According to reports, Fleischer, who resigned in 2003 on good terms with Bush, also privately accused superiors of passing bad information to the press office while the senior staff would quietly point the finger back to Fleischer.
Credibility is key to any successful spokesperson, said Roussel, which is why most presidential press secretaries wouldn’t be caught dead lying to the press.
"The first time you tarnish your credibility by misleading the people and lying, you might as well pack up your Adidas and hoof it out of there," he said.
Some administration officials of the past certainly have altered their position in order to ease their conscience and maintain credibility with the press.
During the 1998 scandal, President Bill Clinton was forced to admit that he did have an affair with the then-24-year-old intern Monica Lewinsky after lying to the American public that he "did not have sexual relations with that woman, Miss Lewinsky." Several top aides were forced to acknowledge they had been lied to, too.
Democratic strategist Paul Begala, who as a White House adviser had vociferously defended Clinton on the talk show circuit, told The Washington Post in 1998 that he believed Clinton was innocent of the affair and was "crushed" to find out that Clinton had lied to him and allowed Begala to compromise his own integrity.
"I was very angry, I was very disappointed. I didn’t want to have to say that on television," Begala is quoted as saying.
White House spokesman Mike McCurry, who apparently did not know Clinton was lying, was nonetheless careful not to vouch for Clinton personally. Instead, McCurry repeated Clinton's denials up to the explosive Lewinsky admission.
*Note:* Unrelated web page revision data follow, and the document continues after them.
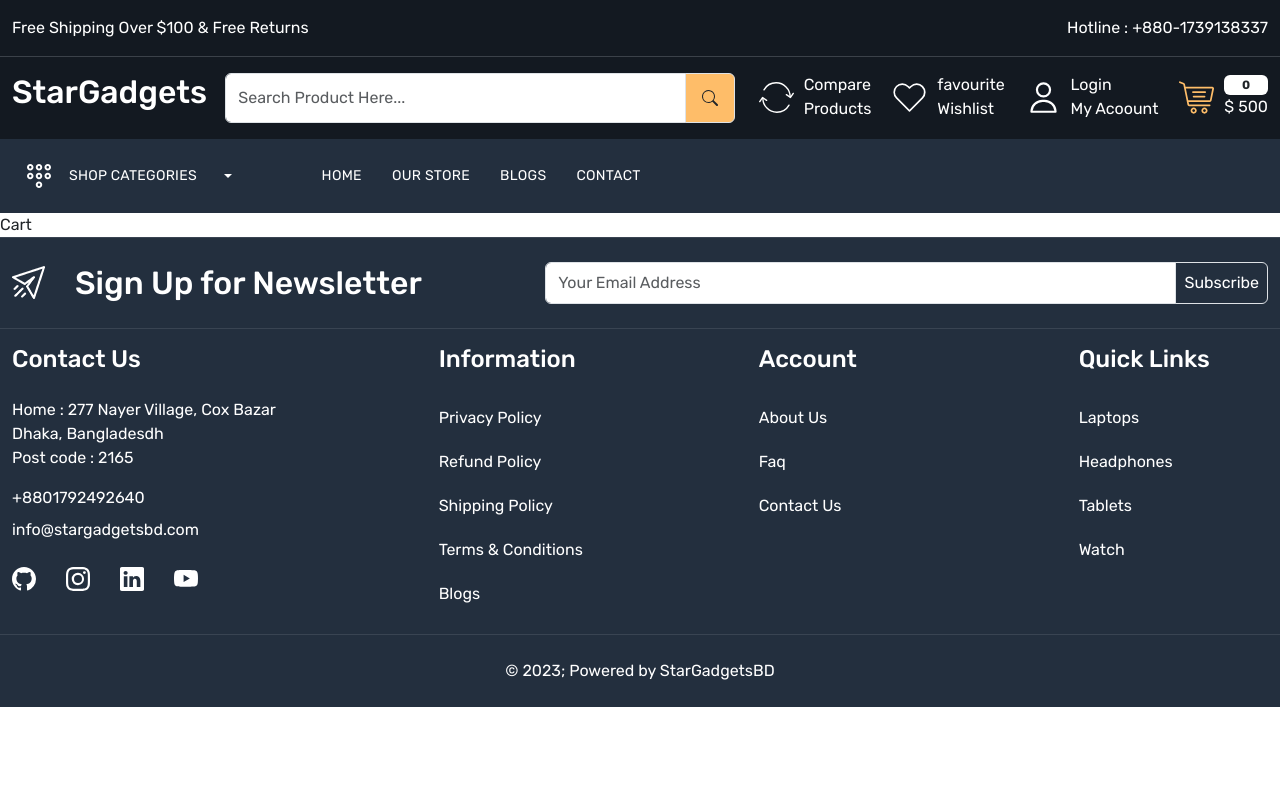
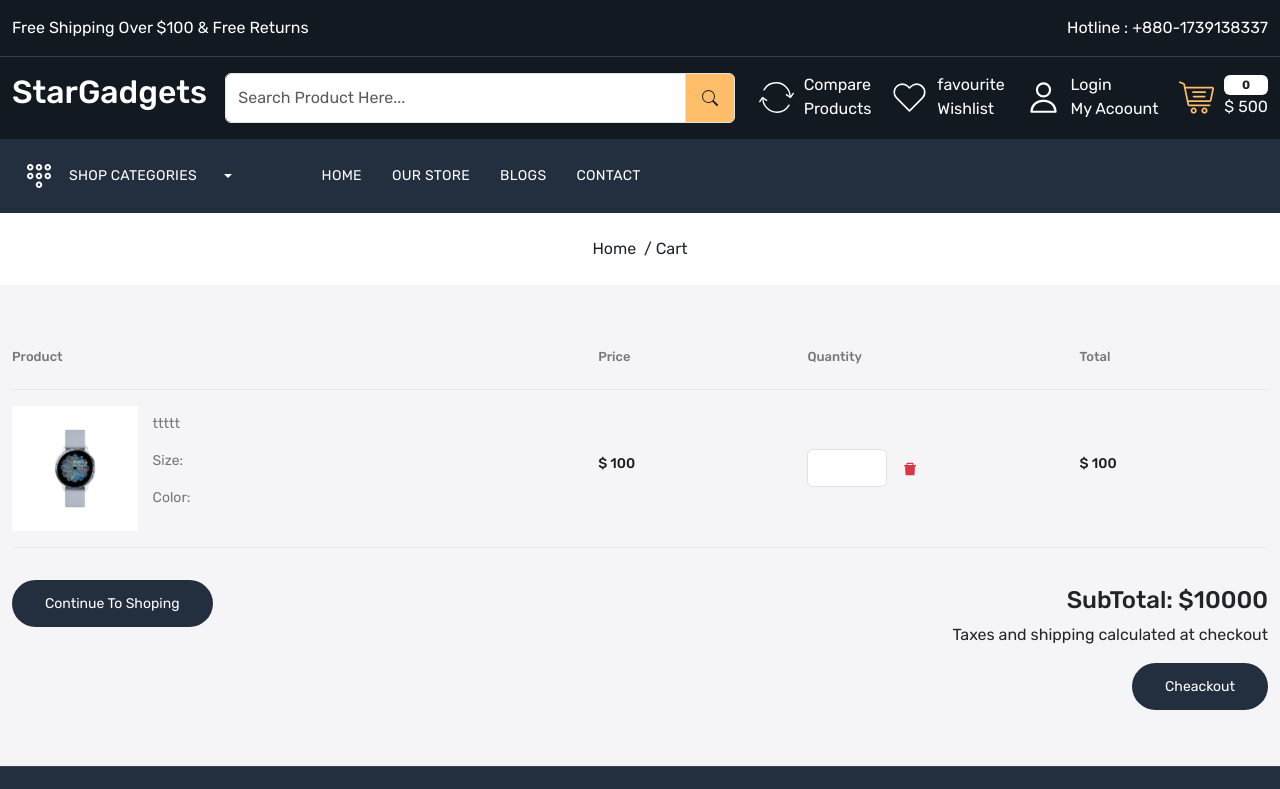
Before and after one commit to Mahmud2640/e-commerce-starGadgets, a React (Create React App) app: page /cart in a window 1280 px wide. Shown: the top 789 px of the page. Built offline with nearby package versions, Linux system fonts and the light colour scheme.

Commit message:
cart page done

```diff
--- a/src/Routes/Routes.js
+++ b/src/Routes/Routes.js
@@ -19,6 +19,7 @@
 import ShipingPolicy from "../pages/ShipingPolicy/ShipingPolicy";
 import TermsAndCondition from "../pages/TermsAndCondition/TermsAndCondition";
 import SingleProduct from "../pages/Store/SingleProduct";
+import Checkout from "../pages/Checkout/Checkout";
 
 const Routess = () => {
   return (
@@ -38,6 +39,7 @@
           <Route path="forget-password" element={<ForgetPassword />} />
           <Route path="reset-password" element={<ResetPassword />} />
           <Route path="cart" element={<Cart />} />
+          <Route path="checkout" element={<Checkout />} />
           <Route path="privacy-policy" element={<PrivacyPolicy />} />
           <Route path="refund-policy" element={<RefundPolicy />} />
           <Route path="shiping-policy" element={<ShipingPolicy />} />
--- /dev/null
+++ b/src/pages/Cart/Cart.css
@@ -0,0 +1,28 @@
+.cart-header,
+.cart-data {
+  border-bottom: 1px solid #eaeaea;
+}
+.cart-header h4 {
+  font-size: 13px;
+  color: var(--color-777777);
+}
+.cart-col-1 {
+  width: 40%;
+}
+.cart-col-2 {
+  width: 10%;
+}
+.cart-col-3 {
+  width: 15%;
+}
+.cart-col-4 {
+  width: 15%;
+}
+.cart-col-1 p {
+  color: var(--color-777777);
+  font-size: 14px;
+}
+.cart-data h5.price {
+  color: var(--color-1c1c1b);
+  font-size: 14px;
+}
--- a/src/pages/Cart/Cart.js
+++ b/src/pages/Cart/Cart.js
@@ -1,7 +1,79 @@
 import React from "react";
+import BreadCrumb from "../../components/BreadCrumb/BreadCrumb";
+import Meta from "../../components/seo/Meta";
+import "./Cart.css";
+import watch from "../../images/watch.jpg";
+import { AiFillDelete } from "react-icons/ai";
+import { Link } from "react-router-dom";
 
 const Cart = () => {
-  return <div>Cart</div>;
+  return (
+    <>
+      <Meta title={"Cart"} />
+      <BreadCrumb title="Cart" />
+      <section className="cart-wrapper home-wrapper-2 py-5">
+        <div className="container-xxl">
+          <div className="row">
+            <div className="col-12">
+              <div className="cart-header py-3 d-flex justify-content-between align-items-center">
+                <h4 className="cart-col-1">Product</h4>
+                <h4 className="cart-col-2">Price</h4>
+                <h4 className="cart-col-3">Quantity</h4>
+                <h4 className="cart-col-4">Total</h4>
+              </div>
+              <div className="cart-data py-3 mb-2 d-flex justify-content-between align-items-center">
+                <div className="cart-col-1 gap-15 d-flex align-items-center">
+                  <div className="w-25">
+                    <img src={watch} className="img-fluid" alt="watch" />
+                  </div>
+                  <div>
+                    <p>ttttt</p>
+                    <p>Size:</p>
+                    <p>Color:</p>
+                  </div>
+                </div>
+                <div className="cart-col-2">
+                  <h5 className="price">$ 100</h5>
+                </div>
+                <div className="cart-col-3 d-flex align-items-center gap-15">
+                  <div>
+                    <input
+                      className="form-control"
+                      type="number"
+                      name=""
+                      id=""
+                      min={1}
+                      max={10}
+                    />
+                  </div>
+                  <div>
+                    <AiFillDelete className="text-danger" />
+                  </div>
+                </div>
+                <div className="cart-col-4">
+                  <h5 className="price">$ 100</h5>
+                </div>
+              </div>
+              <div className="col-12 py-2 mt-4">
+                <div className="d-flex justify-content-between align-items-baseline">
+                  <Link className="button" to="/product">
+                    Continue To Shoping
+                  </Link>
+                  <div className="d-flex flex-column align-items-end">
+                    <h4>SubTotal: $10000</h4>
+                    <p>Taxes and shipping calculated at checkout</p>
+                    <Link to="/checkout" className="button">
+                      Cheackout
+                    </Link>
+                  </div>
+                </div>
+              </div>
+            </div>
+          </div>
+        </div>
+      </section>
+    </>
+  );
 };
 
 export default Cart;
--- /dev/null
+++ b/src/pages/Checkout/Checkout.js
@@ -0,0 +1,15 @@
+import React from "react";
+import BreadCrumb from "../../components/BreadCrumb/BreadCrumb";
+import Meta from "../../components/seo/Meta";
+import "./Checkout.css";
+
+const Checkout = () => {
+  return (
+    <>
+      <Meta title={"Cart"} />
+      <BreadCrumb title="Cart" />
+    </>
+  );
+};
+
+export default Checkout;
```
Also changed, not shown: src/pages/Checkout/Checkout.css (added).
He had already handed in his resignation when the new broke on Aug. 17, 1998.
"You obviously wrestle with this," he told The Post's Howard Kurtz. "A certain amount of loyalty goes to the person who hired you and put you in a position of trust. But you realize you have a larger purpose that goes beyond the individual you're working for. You've not an obligation to a larger universe — and American public that pays your salary. You could do a great amount of damage if you're putting out false information."
Sometimes the act of keeping a spokesman in the dark is done "deliberately," both in the corporate world and in high-stakes politics, said Suzanne Bates, a former television news anchor who now runs her own Boston public affairs consulting firm where she trains business leaders and politicians. The practice is generally not good sense, she said, adding that she did not want to suggest that was the case in the White House today.
"If the people at the top appreciate the value of the spokesperson's role, and they trust the spokesperson and they aren't trying to hide anything — they usually keep the spokesperson in the loop," Bates said.